American dominance of the automobile market has slipped some what in recent years, yet the United States still ranks first in total production, with 6.7 million passenger cars turned out in 1975. Japan ranked second that year with 4.5 million cars, followed by West Germany and France with just under three million each, Great Britain and Italy with about 1.4 million each, Canada with one million, and the Soviet Union with 670,000.
What is the most popular car in America? For years it’s been the Chevrolet. In 1975, 1.6 million new Chevies left the assembly line, while the Ford ranked second with 1.3 million cars, followed in order by the Oldsmobile, Buick, Pontiac, Plymouth, Mercury, Dodge, and Cadillac. Among American auto manufacturers, General Motors was far and away the leader, with 3.6 million cars produced; Ford was second with 1.8 million, Chrysler third with 900,000, and American Motors fourth with 320,000.

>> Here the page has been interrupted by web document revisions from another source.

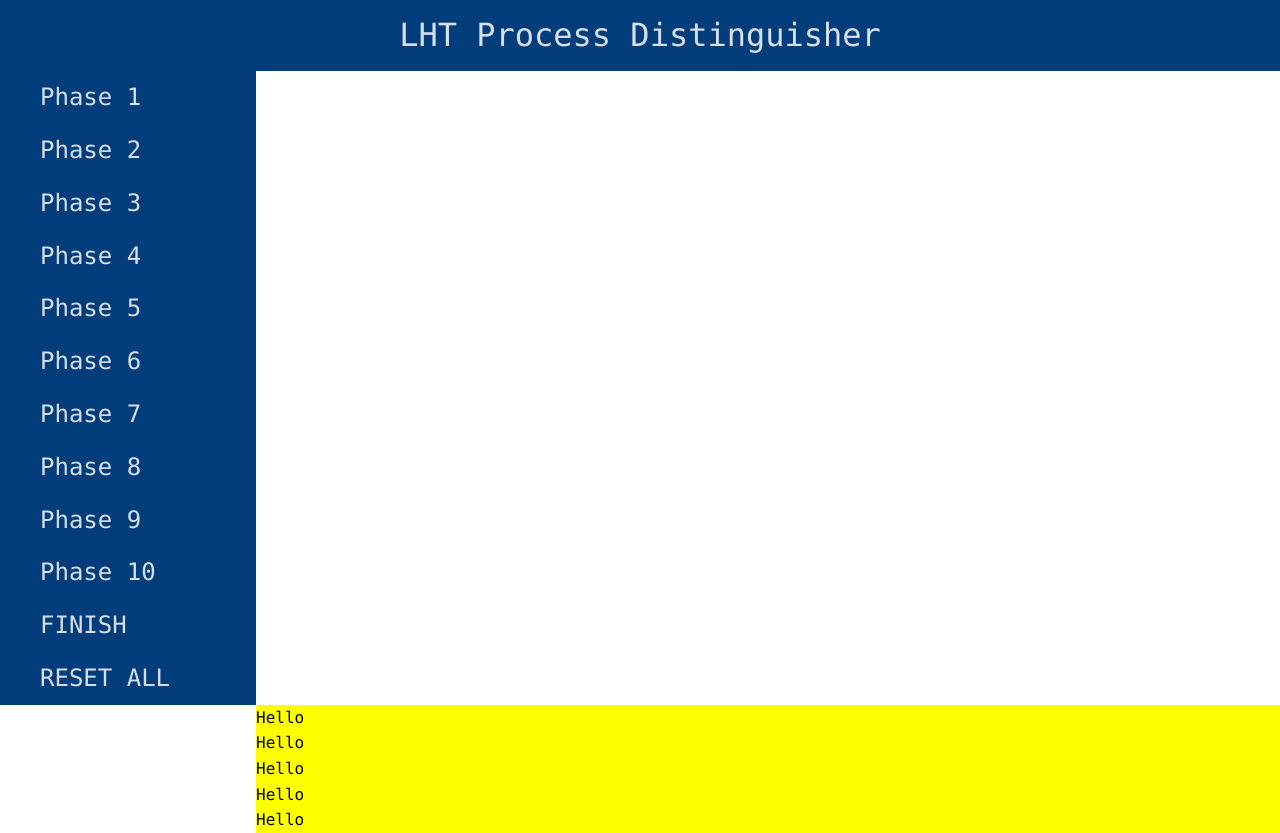
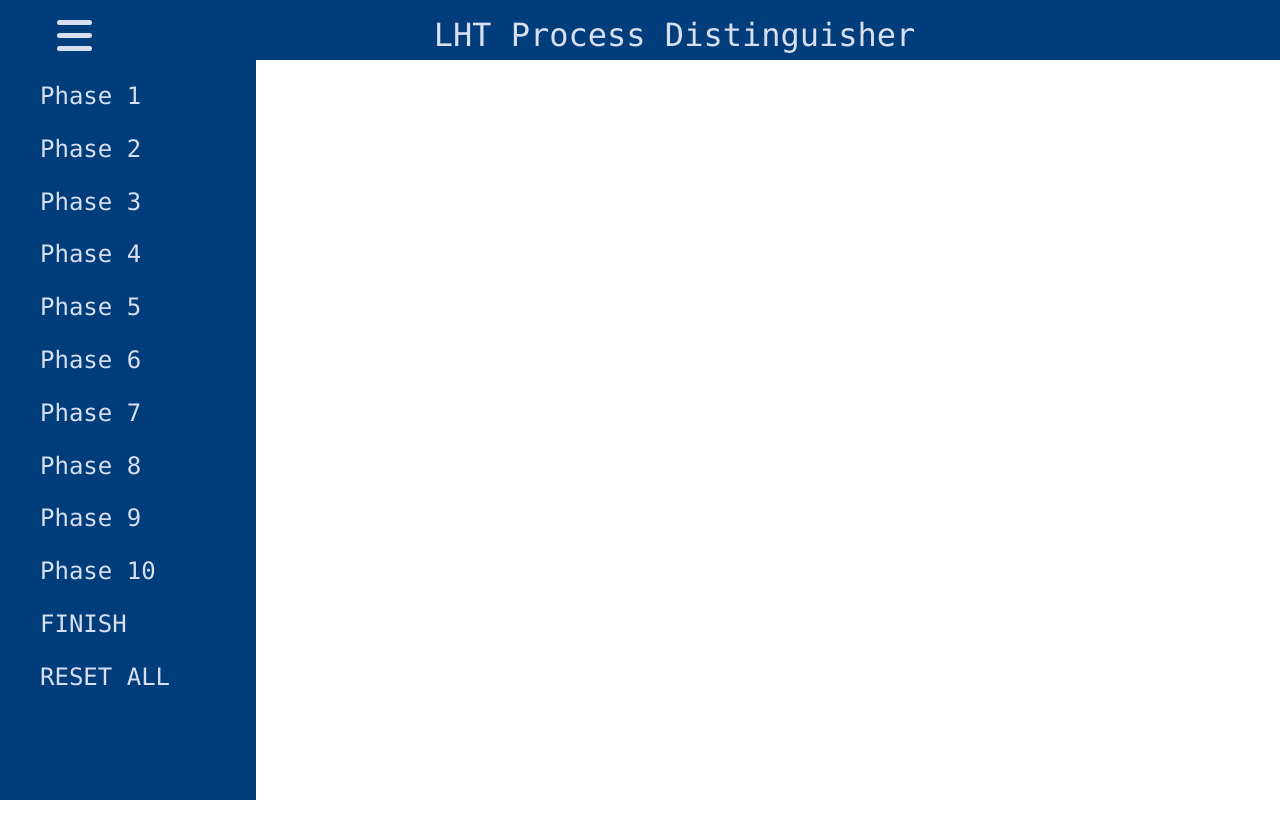
Before and after one commit to RuilinYang-beta/LufthansaTechnik_Process_Distinguisher_Web, a plain HTML site: page index.html in a window 1280 px wide. After the commit the page ends 800 px from the top, so only its background shows below. Drawn offline with nearby package versions, Linux system fonts and the light colour scheme.

Commit message:
sidebar fixed

```diff
--- a/css/style.css
+++ b/css/style.css
@@ -29,23 +29,61 @@ h2 {
 
 /* ---------- header ----------*/
 .header {
-  /* position: -webkit-sticky; */
-  position: sticky;
+  position: fixed;
   top: 0;
+  width: 100%;
+  height: 60px;
   background-color: var(--primary-blue);
   color: var(--grey);
 }
 
+.header .container {
+  display: flex;
+  align-items: center;
+}
+
+.header .hamburger {
+  width: 70px;
+  height: 100%;
+  text-align: center;
+  padding: 0px 17px;
+  cursor: pointer;
+}
+
+.header .hamburger div {
+  width: 35px;
+  height: 5px;
+  margin: 8px 0;
+  background: var(--grey);
+  border-radius: 5px;
+}
+
+.logo {
+  width: 100%;
+  text-align: center;
+}
+
 /* ---------- navbar ----------*/
 .navbar {
+  /* border: solid; */
+  position: fixed;
+  top: 60px;
+  overflow: auto;
+  width: 20%;
+  height: calc(100% - 60px);
   color: var(--grey);
-  width: 20%;
-  height: 100%;
-  /* position: fixed; */
+  transform: translateX(0);
+  transition: transform 0.3s ease-in;
+}
+
+.collapse {
+  transform: translateX(calc(-100% + 10px));
 }
 
 .navbar .container {
-  background-color: var(--primary-blue);
+  /* in case screen is taller than all items combined,
+   this will color the empty are */
+  background: var(--primary-blue);
   padding: 0;
 }
 
@@ -56,6 +94,7 @@ h2 {
 }
 
 nav {
+  margin-top: 10px;
   /* border: solid; */
   width: 100%;
 }
@@ -63,6 +102,10 @@ nav {
 .navbar a {
   display: block;
   color: var(--grey);
+  /* in case navbar item overflow,
+  some items can only be seen when scroll down,
+  color these items */
+  background: var(--primary-blue);
   font-size: 1.5em;
   line-height: 220%;
   padding: 0 40px;
@@ -84,7 +127,7 @@ nav {
 }
 
 /* ---------- options ----------*/
-.options {
+.main_container {
   margin-left: 20%;
   width: 80%;
   /* border: solid black; */
--- a/css/utilities.css
+++ b/css/utilities.css
@@ -10,7 +10,7 @@
 
 /* -------------------- layout -------------------- */
 .container {
-  max-width: 1400px;
+  /* max-width: 1400px; */
   margin: 0 auto;
   /* border-style: solid; */
   padding: 0 40px;
--- a/index.html
+++ b/index.html
@@ -7,11 +7,17 @@
     <title>Process Distinguisher</title>
     <link rel="stylesheet" href="css/utilities.css" />
     <link rel="stylesheet" href="css/style.css" />
+    <script src="https://code.jquery.com/jquery-3.4.1.min.js"></script>
   </head>
   <body>
     <!-- header -->
     <div class="header">
-      <div class="container flex">
+      <div class="container">
+        <div class="hamburger">
+          <div></div>
+          <div></div>
+          <div></div>
+        </div>
         <h1 class="logo">LHT Process Distinguisher</h1>
       </div>
     </div>
@@ -39,7 +45,7 @@
     </div>
 
     <!-- options -->
-    <div class="options">
+    <!-- <div class="main_container">
       <div>Hello</div>
       <div>Hello</div>
       <div>Hello</div>
@@ -159,7 +165,7 @@
           </label>
         </div>
       </div> -->
-    </div>
+    </div> -->
 
     <!-- buttons -->
     <!-- <div class="buttons">
@@ -169,5 +175,7 @@
         <a href="" class="btn">OK, Next Phase</a>
       </div>
     </div> -->
+
+    <script src="ui.js"></script>
   </body>
 </html>
--- /dev/null
+++ b/ui.js
@@ -0,0 +1,3 @@
+$(".hamburger").click(() => {
+  $(".navbar").toggleClass("collapse");
+});
```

In 1978, there were about 107 million passenger cars registered throughout this country, and 125 million licensed drivers. Car registration began here in 1901, in New York State. The first license plates appeared in France in 1893.
England’s first license plate, Al, was purchased in 1903 by Lord Russell, after an overnight wait outside the license bureau office, and that plate was reportedly sold to a collector in 1973 for $35,000! As late as 1909, driving licenses were required in only twelve American states, when there were few traffic laws of any kind. The first modern traffic light, in fact, did not appear until 1914, on Euclid Avenue, Cleveland, Ohio. And in England driving tests were not required for would-be drivers until 1935!